Last summer I was invited to visit Procter & Gamble’s headquarters in Cincinnati. I was filled with nostalgia, for that is where I began my career in marketing and general management long ago, and I had not been back in over two decades. At first I was struck with the strangeness of the place. There was a coffee bar in the lobby, turnstiles blocked the elevators, and I recognized few faces. But by the time I left, I realized that the truth was more complex, and therein lies the secret of P&G’s continuing success.
The changes were substantial. I was stunned, for example, when a senior executive explained how marketing agencies are now managed and compensated: so different from the model I had grown up with. Some brand groups – the heart of the company’s machine – no longer work at the main building, but rather are with multi-functional teams at technical centers.
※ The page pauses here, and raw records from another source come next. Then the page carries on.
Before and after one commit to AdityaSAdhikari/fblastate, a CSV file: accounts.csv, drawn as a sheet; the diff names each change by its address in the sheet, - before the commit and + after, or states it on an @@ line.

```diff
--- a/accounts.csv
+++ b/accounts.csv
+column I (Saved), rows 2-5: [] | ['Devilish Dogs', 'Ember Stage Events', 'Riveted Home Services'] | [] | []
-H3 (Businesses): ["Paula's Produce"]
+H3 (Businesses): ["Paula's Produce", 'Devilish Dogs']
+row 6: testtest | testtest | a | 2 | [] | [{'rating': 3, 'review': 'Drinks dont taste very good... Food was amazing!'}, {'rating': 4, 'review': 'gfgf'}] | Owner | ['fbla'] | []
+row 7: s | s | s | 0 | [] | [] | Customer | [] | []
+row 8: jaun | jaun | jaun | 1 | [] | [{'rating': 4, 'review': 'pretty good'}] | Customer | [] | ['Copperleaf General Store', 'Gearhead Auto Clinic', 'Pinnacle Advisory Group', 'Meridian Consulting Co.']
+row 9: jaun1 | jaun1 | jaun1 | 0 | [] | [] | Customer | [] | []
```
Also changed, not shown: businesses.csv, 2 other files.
And the technology community, long dominated by not-invented-here syndrome, has enthusiastically embraced open innovation.
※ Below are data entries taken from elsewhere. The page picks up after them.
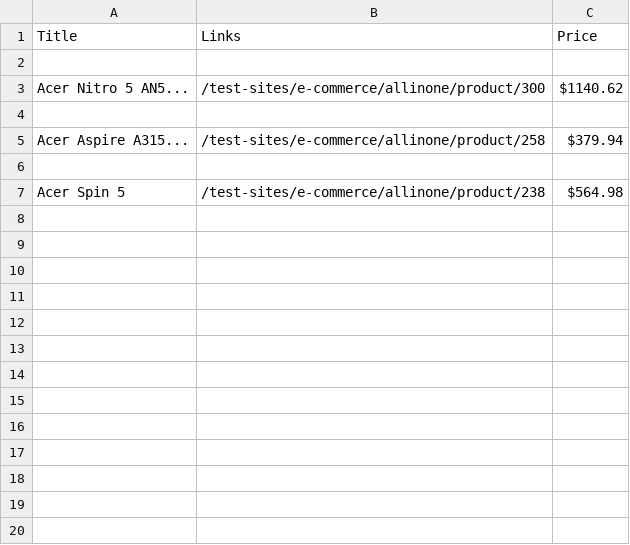
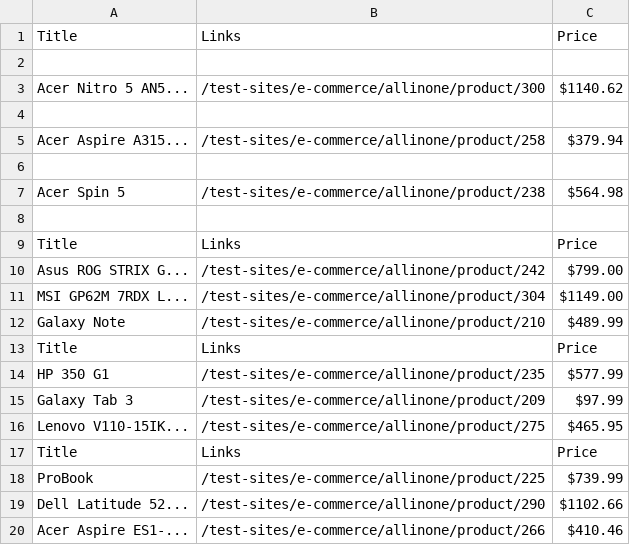
Before and after one commit to segwuonwu/WebScraping, a CSV file: post.csv, drawn as a sheet.

```diff
--- a/post.csv
+++ b/post.csv
@@ -7 +7,14 @@ Acer Aspire A315...,/test-sites/e-commerce/allinone/product/258,$379.94
 Acer Spin 5,/test-sites/e-commerce/allinone/product/238,$564.98
+
+Title,Links,Price
+Asus ROG STRIX G...,/test-sites/e-commerce/allinone/product/242,$799.00
+MSI GP62M 7RDX L...,/test-sites/e-commerce/allinone/product/304,$1149.00
+Galaxy Note,/test-sites/e-commerce/allinone/product/210,$489.99
+Title,Links,Price
+HP 350 G1,/test-sites/e-commerce/allinone/product/235,$577.99
+Galaxy Tab 3,/test-sites/e-commerce/allinone/product/209,$97.99
+Lenovo V110-15IK...,/test-sites/e-commerce/allinone/product/275,$465.95
+Title,Links,Price
+ProBook,/test-sites/e-commerce/allinone/product/225,$739.99
+Dell Latitude 52...,/test-sites/e-commerce/allinone/product/290,$1102.66
+Acer Aspire ES1-...,/test-sites/e-commerce/allinone/product/266,$410.46
```
Also changed, not shown: 1 other file.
But for all the change, what is most important has not changed at all. Curiosity about consumers’ habits, needs, and interests pervades all activities. People are treated with respect and courtesy. Managers are on a continuous hunt for new learnings. Success is less important than progress and creative hypotheses. Data rules all. Crisp, clear communication of ideas – the message – is as important as the idea itself. Decisions are made deliberately and methodically.
These are enduring values. They are not challenged and do not change. And because there is this rock-solid foundation of unchanging values, everything else can change without disruption.
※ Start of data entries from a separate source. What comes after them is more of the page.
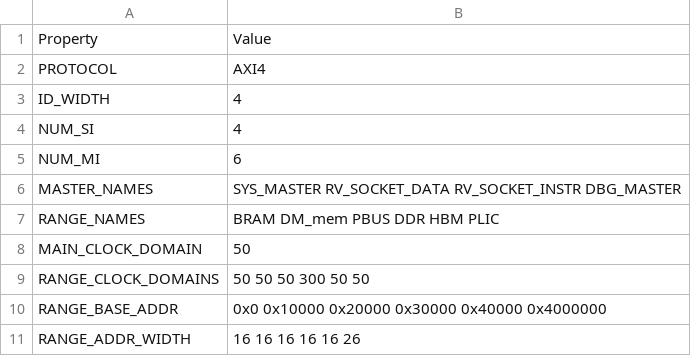
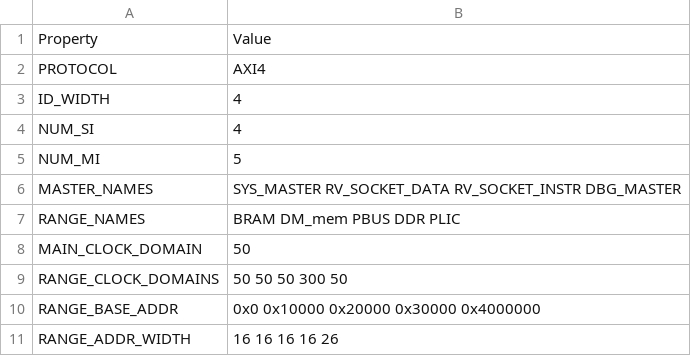
Before and after one commit to HiSA-Team/Simply-V, a CSV file: config/configs/hpc/config_main_bus.csv, drawn as a sheet.

Commit message:
[refactor] minor refactor [axi2apb] add axilite to apb converter ip in hpc [hpc/config] revert mbus config to default

```diff
--- a/config/configs/hpc/config_main_bus.csv
+++ b/config/configs/hpc/config_main_bus.csv
@@ -4,8 +4,8 @@ ID_WIDTH,4
 NUM_SI,4
-NUM_MI,6
+NUM_MI,5
 MASTER_NAMES,SYS_MASTER RV_SOCKET_DATA RV_SOCKET_INSTR DBG_MASTER
-RANGE_NAMES,BRAM DM_mem PBUS DDR HBM PLIC
+RANGE_NAMES,BRAM DM_mem PBUS DDR PLIC
 MAIN_CLOCK_DOMAIN,50
-RANGE_CLOCK_DOMAINS,50 50 50 300 50 50
-RANGE_BASE_ADDR,0x0 0x10000 0x20000 0x30000 0x40000 0x4000000
-RANGE_ADDR_WIDTH,16 16 16 16 16 26
+RANGE_CLOCK_DOMAINS,50 50 50 300 50
+RANGE_BASE_ADDR,0x0 0x10000 0x20000 0x30000 0x4000000
+RANGE_ADDR_WIDTH,16 16 16 16 26
```
Also changed, not shown: 8 other files.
The past, of course, is no promise of the future. Consider Japan. Japan’s cultural homogeneity and shared values allowed it to transform itself at breathtaking speed from feudalism into a modern power during the late 19th century, and from wartime devastation into a global economic powerhouse in the late 20th century. And yet it has been unable to transform again to overcome its twenty-year-long malaise. Similarly, in the 90′s when a new CEO pushed P&G to change too quickly, the company lost its way.
Still. Young companies could do worse than studying and emulating P&G. Discover your values and make them your foundation. Anything else can change.